→ **What the task requires**
Among the entries below, find every line that has "keyboardType" and pull it out.
☆ ☆ ☆ ☆
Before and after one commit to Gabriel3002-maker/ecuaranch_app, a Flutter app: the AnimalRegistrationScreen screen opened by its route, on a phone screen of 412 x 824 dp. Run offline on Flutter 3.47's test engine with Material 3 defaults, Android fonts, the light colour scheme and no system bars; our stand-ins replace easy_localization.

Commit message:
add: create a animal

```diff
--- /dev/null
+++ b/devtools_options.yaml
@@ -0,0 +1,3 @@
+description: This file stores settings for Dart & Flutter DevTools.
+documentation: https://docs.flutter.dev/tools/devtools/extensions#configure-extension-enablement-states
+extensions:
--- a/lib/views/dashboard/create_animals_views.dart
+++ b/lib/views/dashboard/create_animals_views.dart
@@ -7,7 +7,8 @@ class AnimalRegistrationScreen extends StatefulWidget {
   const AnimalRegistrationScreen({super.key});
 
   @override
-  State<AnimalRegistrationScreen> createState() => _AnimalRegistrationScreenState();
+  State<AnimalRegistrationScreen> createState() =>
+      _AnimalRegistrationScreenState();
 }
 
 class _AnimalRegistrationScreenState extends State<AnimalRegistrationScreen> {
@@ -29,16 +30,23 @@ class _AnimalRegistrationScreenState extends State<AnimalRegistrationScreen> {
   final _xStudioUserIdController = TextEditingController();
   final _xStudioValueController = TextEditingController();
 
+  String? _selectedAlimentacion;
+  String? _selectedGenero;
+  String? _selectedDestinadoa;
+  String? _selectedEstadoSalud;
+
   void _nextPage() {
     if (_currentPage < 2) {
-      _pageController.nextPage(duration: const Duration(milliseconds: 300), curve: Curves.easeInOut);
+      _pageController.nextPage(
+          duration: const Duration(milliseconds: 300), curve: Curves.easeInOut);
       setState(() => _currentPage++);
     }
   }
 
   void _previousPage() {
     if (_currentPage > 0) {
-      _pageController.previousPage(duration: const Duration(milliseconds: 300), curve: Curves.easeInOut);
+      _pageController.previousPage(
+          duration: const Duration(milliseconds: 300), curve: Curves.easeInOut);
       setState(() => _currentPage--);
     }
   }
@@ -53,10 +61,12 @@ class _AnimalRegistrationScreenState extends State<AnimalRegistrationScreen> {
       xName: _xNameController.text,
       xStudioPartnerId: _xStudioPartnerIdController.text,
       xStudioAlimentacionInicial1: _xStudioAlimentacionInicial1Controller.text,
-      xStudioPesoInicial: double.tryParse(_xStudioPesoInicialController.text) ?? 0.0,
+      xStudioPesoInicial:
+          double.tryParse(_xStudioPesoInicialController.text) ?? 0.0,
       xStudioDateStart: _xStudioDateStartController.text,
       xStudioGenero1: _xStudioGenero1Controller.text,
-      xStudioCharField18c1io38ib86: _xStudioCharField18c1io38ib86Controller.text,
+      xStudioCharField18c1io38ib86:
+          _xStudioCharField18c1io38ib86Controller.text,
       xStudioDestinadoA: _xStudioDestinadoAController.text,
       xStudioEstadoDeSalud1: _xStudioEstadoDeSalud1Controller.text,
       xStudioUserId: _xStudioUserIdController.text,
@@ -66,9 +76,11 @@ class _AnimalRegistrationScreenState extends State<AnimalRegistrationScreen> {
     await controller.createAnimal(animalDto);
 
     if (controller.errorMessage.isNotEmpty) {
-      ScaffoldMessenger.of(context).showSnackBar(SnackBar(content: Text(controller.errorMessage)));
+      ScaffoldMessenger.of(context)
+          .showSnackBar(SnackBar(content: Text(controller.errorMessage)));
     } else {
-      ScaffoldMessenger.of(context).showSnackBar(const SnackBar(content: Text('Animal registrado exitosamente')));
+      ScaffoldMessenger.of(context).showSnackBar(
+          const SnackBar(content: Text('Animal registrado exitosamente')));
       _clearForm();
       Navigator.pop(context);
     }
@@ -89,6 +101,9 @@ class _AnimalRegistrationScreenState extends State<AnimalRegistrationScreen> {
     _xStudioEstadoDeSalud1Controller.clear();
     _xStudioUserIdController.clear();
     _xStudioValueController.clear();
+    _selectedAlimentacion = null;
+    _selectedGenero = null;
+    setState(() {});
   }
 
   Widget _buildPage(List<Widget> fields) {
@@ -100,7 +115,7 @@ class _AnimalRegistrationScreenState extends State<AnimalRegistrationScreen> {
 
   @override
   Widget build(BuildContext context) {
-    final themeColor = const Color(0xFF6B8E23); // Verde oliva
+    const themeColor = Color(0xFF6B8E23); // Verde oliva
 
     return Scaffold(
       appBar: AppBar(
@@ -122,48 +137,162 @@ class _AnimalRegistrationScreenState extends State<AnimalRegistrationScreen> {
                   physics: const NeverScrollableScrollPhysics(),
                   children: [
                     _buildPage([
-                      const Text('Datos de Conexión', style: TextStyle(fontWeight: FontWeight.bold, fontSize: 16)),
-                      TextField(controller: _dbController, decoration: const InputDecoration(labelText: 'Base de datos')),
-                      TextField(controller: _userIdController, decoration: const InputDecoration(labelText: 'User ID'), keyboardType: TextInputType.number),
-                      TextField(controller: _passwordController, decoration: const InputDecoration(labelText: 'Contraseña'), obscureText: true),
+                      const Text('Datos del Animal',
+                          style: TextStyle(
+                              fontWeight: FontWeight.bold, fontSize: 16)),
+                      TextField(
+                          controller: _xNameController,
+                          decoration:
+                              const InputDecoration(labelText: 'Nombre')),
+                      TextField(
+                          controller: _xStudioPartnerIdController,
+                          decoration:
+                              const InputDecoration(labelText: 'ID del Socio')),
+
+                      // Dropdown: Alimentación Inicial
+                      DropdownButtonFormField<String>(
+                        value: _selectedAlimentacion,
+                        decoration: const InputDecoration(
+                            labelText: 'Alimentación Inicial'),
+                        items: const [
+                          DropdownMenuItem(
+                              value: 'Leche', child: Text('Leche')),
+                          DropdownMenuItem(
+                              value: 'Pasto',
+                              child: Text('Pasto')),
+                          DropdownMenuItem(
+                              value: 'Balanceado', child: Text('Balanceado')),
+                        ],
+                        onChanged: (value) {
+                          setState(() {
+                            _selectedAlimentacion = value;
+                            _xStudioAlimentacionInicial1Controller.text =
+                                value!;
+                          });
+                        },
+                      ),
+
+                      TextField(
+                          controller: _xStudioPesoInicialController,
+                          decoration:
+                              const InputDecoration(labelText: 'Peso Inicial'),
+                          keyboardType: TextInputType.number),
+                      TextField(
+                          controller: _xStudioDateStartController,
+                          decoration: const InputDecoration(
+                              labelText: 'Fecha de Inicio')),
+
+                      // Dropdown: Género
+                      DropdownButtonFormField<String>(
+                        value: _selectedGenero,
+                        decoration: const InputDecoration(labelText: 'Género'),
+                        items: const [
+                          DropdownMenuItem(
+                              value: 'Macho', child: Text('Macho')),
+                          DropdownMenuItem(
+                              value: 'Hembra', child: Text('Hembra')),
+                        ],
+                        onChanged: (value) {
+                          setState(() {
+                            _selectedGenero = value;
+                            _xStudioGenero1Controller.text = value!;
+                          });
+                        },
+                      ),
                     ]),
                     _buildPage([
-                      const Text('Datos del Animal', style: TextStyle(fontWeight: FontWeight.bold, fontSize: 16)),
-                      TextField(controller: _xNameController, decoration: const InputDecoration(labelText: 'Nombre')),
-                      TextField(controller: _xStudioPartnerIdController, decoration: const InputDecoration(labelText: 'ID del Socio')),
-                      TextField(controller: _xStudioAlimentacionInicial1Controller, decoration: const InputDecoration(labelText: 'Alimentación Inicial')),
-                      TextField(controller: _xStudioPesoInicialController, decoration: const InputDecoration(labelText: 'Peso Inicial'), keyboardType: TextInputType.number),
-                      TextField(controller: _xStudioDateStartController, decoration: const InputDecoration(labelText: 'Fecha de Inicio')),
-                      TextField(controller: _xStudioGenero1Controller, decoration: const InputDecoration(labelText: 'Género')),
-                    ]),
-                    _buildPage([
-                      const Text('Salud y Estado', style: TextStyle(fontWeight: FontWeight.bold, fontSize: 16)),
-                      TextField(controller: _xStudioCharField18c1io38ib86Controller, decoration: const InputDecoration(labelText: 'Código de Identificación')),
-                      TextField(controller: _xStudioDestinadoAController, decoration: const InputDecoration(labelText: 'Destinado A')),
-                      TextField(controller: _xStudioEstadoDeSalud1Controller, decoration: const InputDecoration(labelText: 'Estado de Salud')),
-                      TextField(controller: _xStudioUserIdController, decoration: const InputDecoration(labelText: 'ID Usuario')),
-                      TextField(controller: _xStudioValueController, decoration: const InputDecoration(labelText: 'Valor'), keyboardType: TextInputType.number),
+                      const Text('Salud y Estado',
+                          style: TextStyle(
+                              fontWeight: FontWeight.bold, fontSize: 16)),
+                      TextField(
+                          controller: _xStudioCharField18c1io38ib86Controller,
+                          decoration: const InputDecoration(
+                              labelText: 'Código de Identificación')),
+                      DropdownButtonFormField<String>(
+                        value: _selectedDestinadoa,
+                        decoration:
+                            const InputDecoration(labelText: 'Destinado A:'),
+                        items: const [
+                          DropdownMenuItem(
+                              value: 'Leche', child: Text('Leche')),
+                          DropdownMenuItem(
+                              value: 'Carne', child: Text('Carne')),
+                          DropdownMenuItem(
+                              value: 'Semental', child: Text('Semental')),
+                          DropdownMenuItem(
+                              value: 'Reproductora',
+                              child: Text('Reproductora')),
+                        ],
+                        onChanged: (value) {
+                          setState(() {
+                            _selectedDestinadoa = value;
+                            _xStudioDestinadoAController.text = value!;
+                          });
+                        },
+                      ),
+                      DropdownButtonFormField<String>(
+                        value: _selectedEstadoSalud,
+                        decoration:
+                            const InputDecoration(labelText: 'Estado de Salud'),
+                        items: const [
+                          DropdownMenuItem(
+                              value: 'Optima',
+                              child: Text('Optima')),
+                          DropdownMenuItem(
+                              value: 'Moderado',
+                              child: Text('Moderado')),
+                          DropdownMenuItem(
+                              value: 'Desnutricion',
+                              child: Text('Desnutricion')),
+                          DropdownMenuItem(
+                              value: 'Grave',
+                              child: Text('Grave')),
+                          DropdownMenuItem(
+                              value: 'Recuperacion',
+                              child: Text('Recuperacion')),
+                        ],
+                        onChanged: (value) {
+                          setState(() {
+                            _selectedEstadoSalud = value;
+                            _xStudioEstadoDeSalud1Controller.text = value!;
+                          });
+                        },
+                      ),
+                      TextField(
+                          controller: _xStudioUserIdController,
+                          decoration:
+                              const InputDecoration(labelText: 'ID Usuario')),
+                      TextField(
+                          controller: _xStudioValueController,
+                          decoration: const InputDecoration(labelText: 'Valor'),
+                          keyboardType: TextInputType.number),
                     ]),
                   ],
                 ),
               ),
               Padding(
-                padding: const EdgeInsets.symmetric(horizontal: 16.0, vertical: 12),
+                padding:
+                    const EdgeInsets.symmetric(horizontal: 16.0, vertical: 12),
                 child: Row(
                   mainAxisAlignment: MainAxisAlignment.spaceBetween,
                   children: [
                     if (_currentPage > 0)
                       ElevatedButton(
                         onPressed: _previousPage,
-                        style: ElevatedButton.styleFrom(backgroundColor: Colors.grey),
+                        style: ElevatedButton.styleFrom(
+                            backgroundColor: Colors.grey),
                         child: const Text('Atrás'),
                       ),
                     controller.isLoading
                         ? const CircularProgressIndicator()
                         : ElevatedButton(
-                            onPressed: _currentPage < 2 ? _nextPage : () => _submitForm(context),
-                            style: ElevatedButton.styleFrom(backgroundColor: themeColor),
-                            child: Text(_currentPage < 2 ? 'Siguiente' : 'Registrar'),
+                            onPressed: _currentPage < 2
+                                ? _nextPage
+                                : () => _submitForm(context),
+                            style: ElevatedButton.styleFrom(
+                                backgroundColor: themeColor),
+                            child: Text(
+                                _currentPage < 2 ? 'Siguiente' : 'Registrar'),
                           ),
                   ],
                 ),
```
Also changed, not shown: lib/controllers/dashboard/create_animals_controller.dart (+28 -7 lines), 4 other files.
☆ ☆ ☆ ☆
→ **Expected answer**
-                      TextField(controller: _userIdController, decoration: const InputDecoration(labelText: 'User ID'), keyboardType: TextInputType.number),
+                          keyboardType: TextInputType.number),
-                      TextField(controller: _xStudioPesoInicialController, decoration: const InputDecoration(labelText: 'Peso Inicial'), keyboardType: TextInputType.number),
-                      TextField(controller: _xStudioValueController, decoration: const InputDecoration(labelText: 'Valor'), keyboardType: TextInputType.number),
+                          keyboardType: TextInputType.number),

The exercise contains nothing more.